Change detection data:
·····

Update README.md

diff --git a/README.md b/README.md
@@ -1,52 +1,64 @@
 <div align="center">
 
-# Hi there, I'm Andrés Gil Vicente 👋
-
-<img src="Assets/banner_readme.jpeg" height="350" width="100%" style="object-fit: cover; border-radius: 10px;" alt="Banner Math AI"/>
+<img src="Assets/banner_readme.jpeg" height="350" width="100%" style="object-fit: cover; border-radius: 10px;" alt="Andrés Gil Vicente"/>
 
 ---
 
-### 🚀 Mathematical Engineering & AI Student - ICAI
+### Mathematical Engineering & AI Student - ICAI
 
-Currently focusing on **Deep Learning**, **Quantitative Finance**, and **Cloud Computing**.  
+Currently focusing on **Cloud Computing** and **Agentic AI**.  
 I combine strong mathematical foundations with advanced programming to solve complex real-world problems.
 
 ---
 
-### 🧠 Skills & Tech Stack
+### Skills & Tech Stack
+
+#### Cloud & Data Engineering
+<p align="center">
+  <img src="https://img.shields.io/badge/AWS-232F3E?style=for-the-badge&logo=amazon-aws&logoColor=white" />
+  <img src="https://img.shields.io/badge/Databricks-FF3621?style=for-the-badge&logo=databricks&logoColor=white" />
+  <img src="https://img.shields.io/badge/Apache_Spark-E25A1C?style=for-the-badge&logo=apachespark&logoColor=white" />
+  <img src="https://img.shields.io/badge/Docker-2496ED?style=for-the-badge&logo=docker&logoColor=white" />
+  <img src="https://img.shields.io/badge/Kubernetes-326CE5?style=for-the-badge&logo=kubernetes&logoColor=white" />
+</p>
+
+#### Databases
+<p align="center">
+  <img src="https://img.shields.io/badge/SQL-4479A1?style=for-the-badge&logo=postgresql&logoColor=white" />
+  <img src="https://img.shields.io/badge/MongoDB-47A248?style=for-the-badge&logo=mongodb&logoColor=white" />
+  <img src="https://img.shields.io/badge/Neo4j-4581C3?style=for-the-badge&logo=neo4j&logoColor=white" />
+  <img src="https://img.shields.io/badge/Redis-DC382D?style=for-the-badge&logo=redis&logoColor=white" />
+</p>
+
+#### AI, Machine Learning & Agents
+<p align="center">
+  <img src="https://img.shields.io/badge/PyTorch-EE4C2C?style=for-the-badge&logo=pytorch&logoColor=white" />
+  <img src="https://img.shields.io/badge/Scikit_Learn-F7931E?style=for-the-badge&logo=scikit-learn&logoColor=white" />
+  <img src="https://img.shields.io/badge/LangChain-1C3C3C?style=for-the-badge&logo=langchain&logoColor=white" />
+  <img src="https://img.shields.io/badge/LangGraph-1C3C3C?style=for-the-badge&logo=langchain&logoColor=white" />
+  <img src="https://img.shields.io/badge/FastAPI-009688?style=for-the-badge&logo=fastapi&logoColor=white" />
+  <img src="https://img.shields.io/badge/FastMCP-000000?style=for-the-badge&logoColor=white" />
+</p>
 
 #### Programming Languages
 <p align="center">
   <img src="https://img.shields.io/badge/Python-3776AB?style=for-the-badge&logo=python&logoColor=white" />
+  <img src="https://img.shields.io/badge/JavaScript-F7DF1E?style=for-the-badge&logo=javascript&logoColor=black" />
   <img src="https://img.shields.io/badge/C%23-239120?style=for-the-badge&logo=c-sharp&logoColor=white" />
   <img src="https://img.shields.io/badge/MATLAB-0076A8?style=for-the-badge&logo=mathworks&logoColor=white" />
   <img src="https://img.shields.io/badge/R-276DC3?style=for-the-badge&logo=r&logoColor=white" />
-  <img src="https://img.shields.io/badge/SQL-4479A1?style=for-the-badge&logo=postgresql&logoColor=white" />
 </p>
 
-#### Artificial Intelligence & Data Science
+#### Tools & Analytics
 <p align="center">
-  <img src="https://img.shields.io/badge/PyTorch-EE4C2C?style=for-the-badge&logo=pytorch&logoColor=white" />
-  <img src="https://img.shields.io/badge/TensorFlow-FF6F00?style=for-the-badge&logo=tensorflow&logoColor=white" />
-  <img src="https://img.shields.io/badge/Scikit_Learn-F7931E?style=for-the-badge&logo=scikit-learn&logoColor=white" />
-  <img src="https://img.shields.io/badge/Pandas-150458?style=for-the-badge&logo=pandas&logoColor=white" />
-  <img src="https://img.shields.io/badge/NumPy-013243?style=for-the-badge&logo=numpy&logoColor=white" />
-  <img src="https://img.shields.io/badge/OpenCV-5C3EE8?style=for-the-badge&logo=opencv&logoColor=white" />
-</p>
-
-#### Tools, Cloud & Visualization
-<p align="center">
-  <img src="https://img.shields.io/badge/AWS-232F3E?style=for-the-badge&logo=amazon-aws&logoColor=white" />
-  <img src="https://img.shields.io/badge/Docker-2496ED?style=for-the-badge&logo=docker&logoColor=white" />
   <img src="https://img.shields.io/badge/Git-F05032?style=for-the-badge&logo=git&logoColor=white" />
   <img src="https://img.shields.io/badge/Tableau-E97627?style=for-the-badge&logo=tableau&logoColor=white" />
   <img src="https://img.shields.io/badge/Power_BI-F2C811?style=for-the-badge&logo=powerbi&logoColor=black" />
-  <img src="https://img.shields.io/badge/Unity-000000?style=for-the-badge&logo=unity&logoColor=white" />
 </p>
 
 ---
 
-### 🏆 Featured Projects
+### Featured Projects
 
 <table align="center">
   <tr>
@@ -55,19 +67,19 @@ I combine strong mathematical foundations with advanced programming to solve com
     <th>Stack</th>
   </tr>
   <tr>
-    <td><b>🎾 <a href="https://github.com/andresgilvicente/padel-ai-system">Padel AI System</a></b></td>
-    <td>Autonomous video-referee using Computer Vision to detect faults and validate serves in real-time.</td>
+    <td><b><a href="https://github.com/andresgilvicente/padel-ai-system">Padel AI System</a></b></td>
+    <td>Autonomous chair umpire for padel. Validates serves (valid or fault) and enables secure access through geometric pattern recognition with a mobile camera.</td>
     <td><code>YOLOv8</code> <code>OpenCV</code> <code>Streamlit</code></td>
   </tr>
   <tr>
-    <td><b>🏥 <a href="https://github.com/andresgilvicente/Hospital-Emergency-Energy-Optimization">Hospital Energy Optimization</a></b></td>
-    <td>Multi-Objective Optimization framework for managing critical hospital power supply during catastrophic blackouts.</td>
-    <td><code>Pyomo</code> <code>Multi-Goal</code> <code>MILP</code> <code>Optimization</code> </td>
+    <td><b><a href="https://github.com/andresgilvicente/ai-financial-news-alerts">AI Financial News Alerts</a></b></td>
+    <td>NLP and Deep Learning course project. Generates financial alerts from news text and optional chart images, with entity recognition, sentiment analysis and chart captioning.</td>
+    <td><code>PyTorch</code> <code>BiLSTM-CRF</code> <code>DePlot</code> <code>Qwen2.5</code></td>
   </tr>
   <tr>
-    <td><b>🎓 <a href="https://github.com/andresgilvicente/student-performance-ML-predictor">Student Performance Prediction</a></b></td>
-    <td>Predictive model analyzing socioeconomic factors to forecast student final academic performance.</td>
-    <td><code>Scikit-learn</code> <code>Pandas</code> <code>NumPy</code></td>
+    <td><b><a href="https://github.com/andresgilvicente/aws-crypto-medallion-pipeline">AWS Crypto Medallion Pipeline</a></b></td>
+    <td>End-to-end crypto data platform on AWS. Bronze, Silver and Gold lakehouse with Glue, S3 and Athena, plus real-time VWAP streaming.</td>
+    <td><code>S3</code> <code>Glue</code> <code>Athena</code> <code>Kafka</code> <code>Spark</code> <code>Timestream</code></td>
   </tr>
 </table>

·····

### Assigned task
Repeat the records above line by line, from the first line through the line that contains "Learning & Agents".

### Your solution
Update README.md

diff --git a/README.md b/README.md
@@ -1,52 +1,64 @@
 <div align="center">
 
-# Hi there, I'm Andrés Gil Vicente 👋
-
-<img src="Assets/banner_readme.jpeg" height="350" width="100%" style="object-fit: cover; border-radius: 10px;" alt="Banner Math AI"/>
+<img src="Assets/banner_readme.jpeg" height="350" width="100%" style="object-fit: cover; border-radius: 10px;" alt="Andrés Gil Vicente"/>
 
 ---
 
-### 🚀 Mathematical Engineering & AI Student - ICAI
+### Mathematical Engineering & AI Student - ICAI
 
-Currently focusing on **Deep Learning**, **Quantitative Finance**, and **Cloud Computing**.  
+Currently focusing on **Cloud Computing** and **Agentic AI**.  
 I combine strong mathematical foundations with advanced programming to solve complex real-world problems.
 
 ---
 
-### 🧠 Skills & Tech Stack
+### Skills & Tech Stack
+
+#### Cloud & Data Engineering
+<p align="center">
+  <img src="https://img.shields.io/badge/AWS-232F3E?style=for-the-badge&logo=amazon-aws&logoColor=white" />
+  <img src="https://img.shields.io/badge/Databricks-FF3621?style=for-the-badge&logo=databricks&logoColor=white" />
+  <img src="https://img.shields.io/badge/Apache_Spark-E25A1C?style=for-the-badge&logo=apachespark&logoColor=white" />
+  <img src="https://img.shields.io/badge/Docker-2496ED?style=for-the-badge&logo=docker&logoColor=white" />
+  <img src="https://img.shields.io/badge/Kubernetes-326CE5?style=for-the-badge&logo=kubernetes&logoColor=white" />
+</p>
+
+#### Databases
+<p align="center">
+  <img src="https://img.shields.io/badge/SQL-4479A1?style=for-the-badge&logo=postgresql&logoColor=white" />
+  <img src="https://img.shields.io/badge/MongoDB-47A248?style=for-the-badge&logo=mongodb&logoColor=white" />
+  <img src="https://img.shields.io/badge/Neo4j-4581C3?style=for-the-badge&logo=neo4j&logoColor=white" />
+  <img src="https://img.shields.io/badge/Redis-DC382D?style=for-the-badge&logo=redis&logoColor=white" />
+</p>
+
+#### AI, Machine Learning & Agents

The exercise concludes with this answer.